Before-and-after change records
________________________

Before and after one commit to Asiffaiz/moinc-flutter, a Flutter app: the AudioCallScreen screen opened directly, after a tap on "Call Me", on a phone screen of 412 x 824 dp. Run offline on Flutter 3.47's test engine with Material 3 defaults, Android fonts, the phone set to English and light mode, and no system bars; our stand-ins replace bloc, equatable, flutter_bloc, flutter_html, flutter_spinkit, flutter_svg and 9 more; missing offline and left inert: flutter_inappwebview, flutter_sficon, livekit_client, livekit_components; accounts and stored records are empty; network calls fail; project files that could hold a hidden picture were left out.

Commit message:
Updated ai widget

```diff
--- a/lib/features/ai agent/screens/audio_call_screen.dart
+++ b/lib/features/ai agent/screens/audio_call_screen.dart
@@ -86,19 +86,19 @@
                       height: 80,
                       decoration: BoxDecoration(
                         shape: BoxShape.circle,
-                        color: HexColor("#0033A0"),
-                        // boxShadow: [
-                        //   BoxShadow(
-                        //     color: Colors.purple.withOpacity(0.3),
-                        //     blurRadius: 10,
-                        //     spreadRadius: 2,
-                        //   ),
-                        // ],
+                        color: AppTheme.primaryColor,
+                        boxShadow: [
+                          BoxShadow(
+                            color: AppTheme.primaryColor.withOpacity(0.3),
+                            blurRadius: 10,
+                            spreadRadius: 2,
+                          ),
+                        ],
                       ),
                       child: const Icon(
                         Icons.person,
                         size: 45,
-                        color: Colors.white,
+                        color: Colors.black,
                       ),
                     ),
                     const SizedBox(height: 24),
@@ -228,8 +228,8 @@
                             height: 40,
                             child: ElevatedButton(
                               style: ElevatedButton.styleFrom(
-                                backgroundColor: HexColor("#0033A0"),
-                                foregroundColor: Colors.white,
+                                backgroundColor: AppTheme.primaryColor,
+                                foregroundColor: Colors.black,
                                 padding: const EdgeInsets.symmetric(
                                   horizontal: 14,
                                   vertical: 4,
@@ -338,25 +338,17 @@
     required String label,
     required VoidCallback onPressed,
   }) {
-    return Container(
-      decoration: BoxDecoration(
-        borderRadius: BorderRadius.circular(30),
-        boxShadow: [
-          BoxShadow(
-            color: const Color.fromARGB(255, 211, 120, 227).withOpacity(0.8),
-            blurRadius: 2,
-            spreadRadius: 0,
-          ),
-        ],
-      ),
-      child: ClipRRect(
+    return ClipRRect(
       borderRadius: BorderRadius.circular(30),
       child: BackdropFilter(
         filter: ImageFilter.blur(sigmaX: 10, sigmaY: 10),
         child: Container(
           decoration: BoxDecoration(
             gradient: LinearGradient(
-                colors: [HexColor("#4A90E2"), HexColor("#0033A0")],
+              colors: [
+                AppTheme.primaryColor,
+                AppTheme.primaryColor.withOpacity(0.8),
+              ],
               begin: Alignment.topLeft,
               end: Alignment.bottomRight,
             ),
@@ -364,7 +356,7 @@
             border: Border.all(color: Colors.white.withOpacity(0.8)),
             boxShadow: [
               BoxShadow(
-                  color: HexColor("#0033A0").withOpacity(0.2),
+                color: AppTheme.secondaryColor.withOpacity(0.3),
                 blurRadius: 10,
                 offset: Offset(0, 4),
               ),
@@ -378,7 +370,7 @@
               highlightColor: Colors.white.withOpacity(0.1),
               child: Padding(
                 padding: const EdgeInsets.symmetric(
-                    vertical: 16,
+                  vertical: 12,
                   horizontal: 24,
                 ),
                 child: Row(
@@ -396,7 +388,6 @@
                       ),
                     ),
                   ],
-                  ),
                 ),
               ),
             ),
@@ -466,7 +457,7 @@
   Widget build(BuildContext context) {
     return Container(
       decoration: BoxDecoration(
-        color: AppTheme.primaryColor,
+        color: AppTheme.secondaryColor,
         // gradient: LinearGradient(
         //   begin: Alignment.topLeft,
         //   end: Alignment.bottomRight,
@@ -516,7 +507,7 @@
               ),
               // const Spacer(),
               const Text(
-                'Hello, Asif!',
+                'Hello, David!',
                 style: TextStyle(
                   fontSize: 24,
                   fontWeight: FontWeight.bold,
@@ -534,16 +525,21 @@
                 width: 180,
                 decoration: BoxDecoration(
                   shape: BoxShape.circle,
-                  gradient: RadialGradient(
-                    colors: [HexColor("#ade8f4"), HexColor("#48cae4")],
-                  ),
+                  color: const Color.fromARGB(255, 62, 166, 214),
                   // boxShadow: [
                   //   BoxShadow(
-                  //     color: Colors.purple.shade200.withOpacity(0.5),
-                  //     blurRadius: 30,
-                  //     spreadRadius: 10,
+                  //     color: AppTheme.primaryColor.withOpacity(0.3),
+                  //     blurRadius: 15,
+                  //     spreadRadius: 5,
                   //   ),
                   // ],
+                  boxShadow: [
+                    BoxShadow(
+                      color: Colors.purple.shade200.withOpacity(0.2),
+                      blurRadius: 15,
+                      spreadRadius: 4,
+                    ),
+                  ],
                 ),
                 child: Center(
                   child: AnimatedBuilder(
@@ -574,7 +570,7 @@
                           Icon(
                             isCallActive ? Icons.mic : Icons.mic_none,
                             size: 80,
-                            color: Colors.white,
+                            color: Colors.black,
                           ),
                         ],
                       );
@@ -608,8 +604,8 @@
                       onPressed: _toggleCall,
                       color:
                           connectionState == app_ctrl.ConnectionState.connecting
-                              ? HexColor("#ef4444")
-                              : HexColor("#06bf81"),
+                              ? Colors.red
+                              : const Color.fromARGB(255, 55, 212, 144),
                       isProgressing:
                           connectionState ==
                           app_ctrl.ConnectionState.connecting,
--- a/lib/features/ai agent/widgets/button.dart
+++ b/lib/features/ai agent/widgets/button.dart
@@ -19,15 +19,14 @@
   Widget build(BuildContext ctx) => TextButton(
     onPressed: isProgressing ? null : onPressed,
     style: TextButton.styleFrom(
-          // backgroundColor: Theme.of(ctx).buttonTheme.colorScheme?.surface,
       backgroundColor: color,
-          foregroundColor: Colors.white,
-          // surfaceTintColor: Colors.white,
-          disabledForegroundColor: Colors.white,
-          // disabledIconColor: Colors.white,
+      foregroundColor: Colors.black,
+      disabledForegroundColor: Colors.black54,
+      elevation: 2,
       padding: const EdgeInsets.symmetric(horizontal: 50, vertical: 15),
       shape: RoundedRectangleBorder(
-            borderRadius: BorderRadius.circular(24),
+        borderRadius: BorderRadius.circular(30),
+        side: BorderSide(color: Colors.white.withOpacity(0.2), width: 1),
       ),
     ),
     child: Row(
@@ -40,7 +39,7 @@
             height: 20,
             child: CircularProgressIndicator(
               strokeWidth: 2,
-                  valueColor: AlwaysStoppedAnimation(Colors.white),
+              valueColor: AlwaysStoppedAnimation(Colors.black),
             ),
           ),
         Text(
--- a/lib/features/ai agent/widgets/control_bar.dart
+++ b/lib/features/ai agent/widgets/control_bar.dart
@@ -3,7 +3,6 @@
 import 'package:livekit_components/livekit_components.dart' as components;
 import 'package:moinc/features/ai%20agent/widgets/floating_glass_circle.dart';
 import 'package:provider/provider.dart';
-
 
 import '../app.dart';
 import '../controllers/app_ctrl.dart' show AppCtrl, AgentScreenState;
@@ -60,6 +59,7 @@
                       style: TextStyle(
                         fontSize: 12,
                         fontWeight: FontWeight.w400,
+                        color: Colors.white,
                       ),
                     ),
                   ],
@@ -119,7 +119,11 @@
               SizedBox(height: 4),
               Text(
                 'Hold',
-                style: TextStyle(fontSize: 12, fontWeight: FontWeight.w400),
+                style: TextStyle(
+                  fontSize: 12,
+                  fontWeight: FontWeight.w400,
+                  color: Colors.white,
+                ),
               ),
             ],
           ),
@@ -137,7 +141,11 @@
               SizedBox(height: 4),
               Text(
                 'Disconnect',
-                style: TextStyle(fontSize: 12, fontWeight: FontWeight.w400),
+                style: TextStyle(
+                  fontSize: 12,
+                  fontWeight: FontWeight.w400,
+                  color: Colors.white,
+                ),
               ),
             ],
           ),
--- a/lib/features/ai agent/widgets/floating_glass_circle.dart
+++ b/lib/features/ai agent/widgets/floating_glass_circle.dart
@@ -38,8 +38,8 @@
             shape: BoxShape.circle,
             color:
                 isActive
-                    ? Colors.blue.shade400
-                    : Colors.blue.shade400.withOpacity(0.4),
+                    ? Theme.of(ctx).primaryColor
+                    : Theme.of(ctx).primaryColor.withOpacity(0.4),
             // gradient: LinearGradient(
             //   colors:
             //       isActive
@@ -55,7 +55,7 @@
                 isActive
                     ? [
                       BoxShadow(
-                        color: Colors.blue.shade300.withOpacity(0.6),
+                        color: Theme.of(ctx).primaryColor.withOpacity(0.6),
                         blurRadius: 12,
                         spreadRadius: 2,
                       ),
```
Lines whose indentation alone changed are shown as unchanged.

________________________

## [Description of the task]
Single out each line of the records above with the string "blue" in it, and copy it.

## [Finished task]
-                    ? Colors.blue.shade400
-                    : Colors.blue.shade400.withOpacity(0.4),
-                        color: Colors.blue.shade300.withOpacity(0.6),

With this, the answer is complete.